Billboard’s First Stream serves as a handy guide to this Friday’s most essential releases — the key music that everyone will be talking about today, and that will be dominating playlists this weekend and beyond.
This week, Harry Styles lets us peek into Harry’s House, Red Hot Chili Peppers keep it delightfully simple, and Kehlani re-teams with Justin Bieber. Check out all of this week’s First Stream picks below:
Harry Styles, “As It Was”
Harry Styles can go wherever he wants at this point in his career — over the course of his time with One Direction and with a pair of solo albums, he has traveled the world, played to millions of fans, and, thanks to 2019’s Fine Line, added a few more accolades like a Hot 100 chart-topper and a Grammy win, too. Styles’ third solo album, Harry’s House, could be a continuation of Fine Line’s mainstream pop appeal, an off-kilter detour, or anything in between, and his status as an A-list artist wouldn’t be questioned. Yet new single “As It Was,” a synth-pop pivot by way of late ‘00s indie rock, suggests that Styles has determines a path forward that marries artistic evolution and accessible, catchy-as-hell radio fodder.

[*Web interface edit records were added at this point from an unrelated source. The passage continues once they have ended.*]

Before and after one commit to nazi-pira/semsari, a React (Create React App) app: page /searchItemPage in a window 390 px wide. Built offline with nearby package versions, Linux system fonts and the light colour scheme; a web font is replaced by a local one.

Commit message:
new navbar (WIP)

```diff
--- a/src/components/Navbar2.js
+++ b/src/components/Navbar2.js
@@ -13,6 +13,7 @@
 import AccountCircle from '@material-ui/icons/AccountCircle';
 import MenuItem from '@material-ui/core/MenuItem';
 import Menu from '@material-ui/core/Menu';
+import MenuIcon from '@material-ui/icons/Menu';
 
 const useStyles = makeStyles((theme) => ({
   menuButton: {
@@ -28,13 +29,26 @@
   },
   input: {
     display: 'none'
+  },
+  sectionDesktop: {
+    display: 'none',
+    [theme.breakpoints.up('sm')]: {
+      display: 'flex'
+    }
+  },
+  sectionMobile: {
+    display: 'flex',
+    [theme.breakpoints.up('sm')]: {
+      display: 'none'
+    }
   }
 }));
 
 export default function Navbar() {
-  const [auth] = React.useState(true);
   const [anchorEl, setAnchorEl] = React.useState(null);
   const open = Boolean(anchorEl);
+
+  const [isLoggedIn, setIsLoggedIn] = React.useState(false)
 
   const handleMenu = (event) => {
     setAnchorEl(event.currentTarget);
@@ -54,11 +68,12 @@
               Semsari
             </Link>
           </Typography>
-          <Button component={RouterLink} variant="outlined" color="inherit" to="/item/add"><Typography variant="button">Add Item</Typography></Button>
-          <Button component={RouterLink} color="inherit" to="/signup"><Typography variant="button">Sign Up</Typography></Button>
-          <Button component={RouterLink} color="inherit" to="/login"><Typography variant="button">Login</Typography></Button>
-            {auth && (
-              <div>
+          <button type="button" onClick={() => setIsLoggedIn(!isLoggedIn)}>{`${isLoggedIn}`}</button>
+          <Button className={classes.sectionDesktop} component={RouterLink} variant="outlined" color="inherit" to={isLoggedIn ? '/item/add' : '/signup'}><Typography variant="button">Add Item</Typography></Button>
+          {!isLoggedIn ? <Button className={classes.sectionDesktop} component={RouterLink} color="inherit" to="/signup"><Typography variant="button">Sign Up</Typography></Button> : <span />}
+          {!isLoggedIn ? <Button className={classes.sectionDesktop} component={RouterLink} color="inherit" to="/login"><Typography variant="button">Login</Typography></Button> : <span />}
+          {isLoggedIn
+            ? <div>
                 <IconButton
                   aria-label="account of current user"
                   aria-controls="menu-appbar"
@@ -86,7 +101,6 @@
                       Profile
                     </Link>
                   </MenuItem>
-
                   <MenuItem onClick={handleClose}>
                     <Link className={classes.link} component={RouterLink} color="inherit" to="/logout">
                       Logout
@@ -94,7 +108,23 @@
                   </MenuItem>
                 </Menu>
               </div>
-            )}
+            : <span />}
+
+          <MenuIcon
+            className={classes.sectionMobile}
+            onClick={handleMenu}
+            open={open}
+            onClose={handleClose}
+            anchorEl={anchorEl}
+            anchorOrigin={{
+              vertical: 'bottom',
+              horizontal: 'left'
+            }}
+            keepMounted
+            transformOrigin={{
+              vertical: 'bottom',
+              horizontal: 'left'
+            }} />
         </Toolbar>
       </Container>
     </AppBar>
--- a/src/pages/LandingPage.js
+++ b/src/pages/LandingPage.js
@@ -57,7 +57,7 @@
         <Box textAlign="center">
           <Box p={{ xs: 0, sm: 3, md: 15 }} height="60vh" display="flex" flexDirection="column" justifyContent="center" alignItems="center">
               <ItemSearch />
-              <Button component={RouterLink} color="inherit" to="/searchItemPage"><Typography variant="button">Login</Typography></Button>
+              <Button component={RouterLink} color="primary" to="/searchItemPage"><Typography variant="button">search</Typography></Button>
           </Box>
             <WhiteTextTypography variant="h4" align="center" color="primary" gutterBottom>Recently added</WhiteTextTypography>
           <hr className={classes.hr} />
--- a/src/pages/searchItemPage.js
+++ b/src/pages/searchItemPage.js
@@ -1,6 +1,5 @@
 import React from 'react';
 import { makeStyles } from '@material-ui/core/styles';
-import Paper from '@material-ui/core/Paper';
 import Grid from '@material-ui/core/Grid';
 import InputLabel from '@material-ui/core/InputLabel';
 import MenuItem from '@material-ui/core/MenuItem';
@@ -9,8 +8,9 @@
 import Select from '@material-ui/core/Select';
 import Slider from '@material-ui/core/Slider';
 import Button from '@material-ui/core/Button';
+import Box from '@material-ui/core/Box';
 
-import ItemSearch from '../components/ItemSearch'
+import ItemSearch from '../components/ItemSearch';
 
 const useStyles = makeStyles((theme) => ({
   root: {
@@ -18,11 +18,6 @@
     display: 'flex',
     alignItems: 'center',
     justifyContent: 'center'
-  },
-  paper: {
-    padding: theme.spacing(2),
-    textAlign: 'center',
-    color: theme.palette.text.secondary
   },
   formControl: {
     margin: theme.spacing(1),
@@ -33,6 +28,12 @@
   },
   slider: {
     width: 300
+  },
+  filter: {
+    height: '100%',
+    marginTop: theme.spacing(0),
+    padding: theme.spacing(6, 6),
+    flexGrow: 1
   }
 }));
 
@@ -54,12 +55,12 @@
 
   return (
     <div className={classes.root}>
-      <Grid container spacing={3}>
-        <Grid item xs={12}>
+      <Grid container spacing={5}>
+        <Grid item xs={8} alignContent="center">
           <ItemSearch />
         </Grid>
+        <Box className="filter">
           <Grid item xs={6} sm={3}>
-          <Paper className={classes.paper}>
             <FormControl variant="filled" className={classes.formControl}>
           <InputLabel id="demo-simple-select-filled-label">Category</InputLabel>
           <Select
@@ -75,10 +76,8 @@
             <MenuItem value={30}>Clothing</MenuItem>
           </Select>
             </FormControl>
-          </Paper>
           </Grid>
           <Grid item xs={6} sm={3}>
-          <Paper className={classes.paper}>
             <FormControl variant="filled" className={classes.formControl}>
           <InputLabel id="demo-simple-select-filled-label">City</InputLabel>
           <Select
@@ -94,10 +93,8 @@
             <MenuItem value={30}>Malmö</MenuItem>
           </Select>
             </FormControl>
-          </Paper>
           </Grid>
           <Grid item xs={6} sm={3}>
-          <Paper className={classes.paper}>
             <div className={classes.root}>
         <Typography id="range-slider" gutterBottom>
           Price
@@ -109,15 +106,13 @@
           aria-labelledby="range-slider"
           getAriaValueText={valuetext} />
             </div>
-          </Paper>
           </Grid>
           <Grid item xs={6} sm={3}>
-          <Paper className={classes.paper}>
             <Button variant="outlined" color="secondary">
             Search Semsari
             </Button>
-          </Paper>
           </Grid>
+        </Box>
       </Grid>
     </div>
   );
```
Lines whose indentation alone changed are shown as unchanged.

That combination exists in the contrast between the gleaming, danceable production on “As It Was” and the darn-near-defeated lyricism, as Styles provokes himself into movement while glumly admitting to communication issues and changed feelings. Per usual, Styles executes “As It Was” with grace and attention to detail — the vocal harmonies are subtly crucial, and the bridge gives the back half of the song an excellent kick upward — and whether or not this single previews the sound of Harry’s House, one of pop’s brightest stars remains comfortable in his skin while pushing himself forward.
Red Hot Chili Peppers, Unlimited Love
A looseness underlines Red Hot Chili Peppers’ first album in six years that can partially be chalked up to guitarist John Frusciante returning to the fold for the first time since 2006’s Stadium Arcadium, but even without that reunion in mind, Unlimited Love plays out like a back-to-basics check-in from a legendary collective with nothing new to prove and more good vibes to explore. Anthony Kiedis slings rhymes, Flea pops bass lines, the choruses soar (a song like “These Are The Ways” is going to slay live), California gets toasted; RHCP understand their DNA and put in admirable work playing to their strengths on a welcome studio return.
Kehlani feat. Justin Bieber, “Up At Night”
In a press release, Kehlani describes new track “Up At Night” as “about having a healthily obsessed relationship” — as in, the type of passion that makes one think about their partner so much it prevents sleep. The smooth, sultry texture of “Up At Night” nails that tone pristinely: Kehlani rides a knocking beat while singing with unadulterated joy, while Justin Bieber slides in to play her foil, making for a worthy follow-up to their Changes track “Get Me” and an encouraging sign ahead of Kehlani’s forthcoming album, Blue Water Road.
Shawn Mendes, “When You’re Gone”
“It’s hard for me to let go of you,” Shawn Mendes admits on new single “When You’re Gone,” “so I’m just tryna hold on.” After releasing another post-breakup track late last year, the twinkling piano ballad “It’ll Be Okay,” Mendes translates his hurt into a driving pop-rock arrangement here and comes up with a brilliant step forward: “When You’re Gone” carries an ‘80s-inspired flair and some springy guitar work, but Mendes’ vocal performance — searching, stumbling, a bit desperate and fully open — makes this a new gem in his catalog.
Thomas Rhett, Where We Started
For those not paying attention to the arc of his career, hearing Thomas Rhett duet with Katy Perry over a crackling trap beat on the title track to new album Where We Started could come as a shock — yet over the course of his run into country music’s upper tier, Rhett has always proven adept at expanding the genre while staying true to its central tenets. Where We Started contains straight-ahead country radio offerings like the previously released hit “Slow Down Summer,” yet tracks like “Church Boots” and “Anything Cold” feature the type of playful instrumentation and charismatic vocal performances that have separated Rhett from the pack in his field.
Miley Cyrus, Attention: Miley Live
Miley Cyrus is a gifted live performer who can tap into her various pop-star eras, from the precocious Hannah Montana material to her rebel-rap Bangerz days to her classic rock homage Plastic Hearts, with uniform steadiness and emotion. Attention: Miley Live, Cyrus’ first live album, thrives off of her onstage spirit: newly debuted tracks “Attention” and “You” are must-hears for completists, but the vigor within songs like the eternal sing-along “The Climb,” the Pixies mash-up “We Can’t Stop x Where Is My Mind?,” and the Plastic Hearts highlight “High” will make you desperate to experience Cyrus in concert again.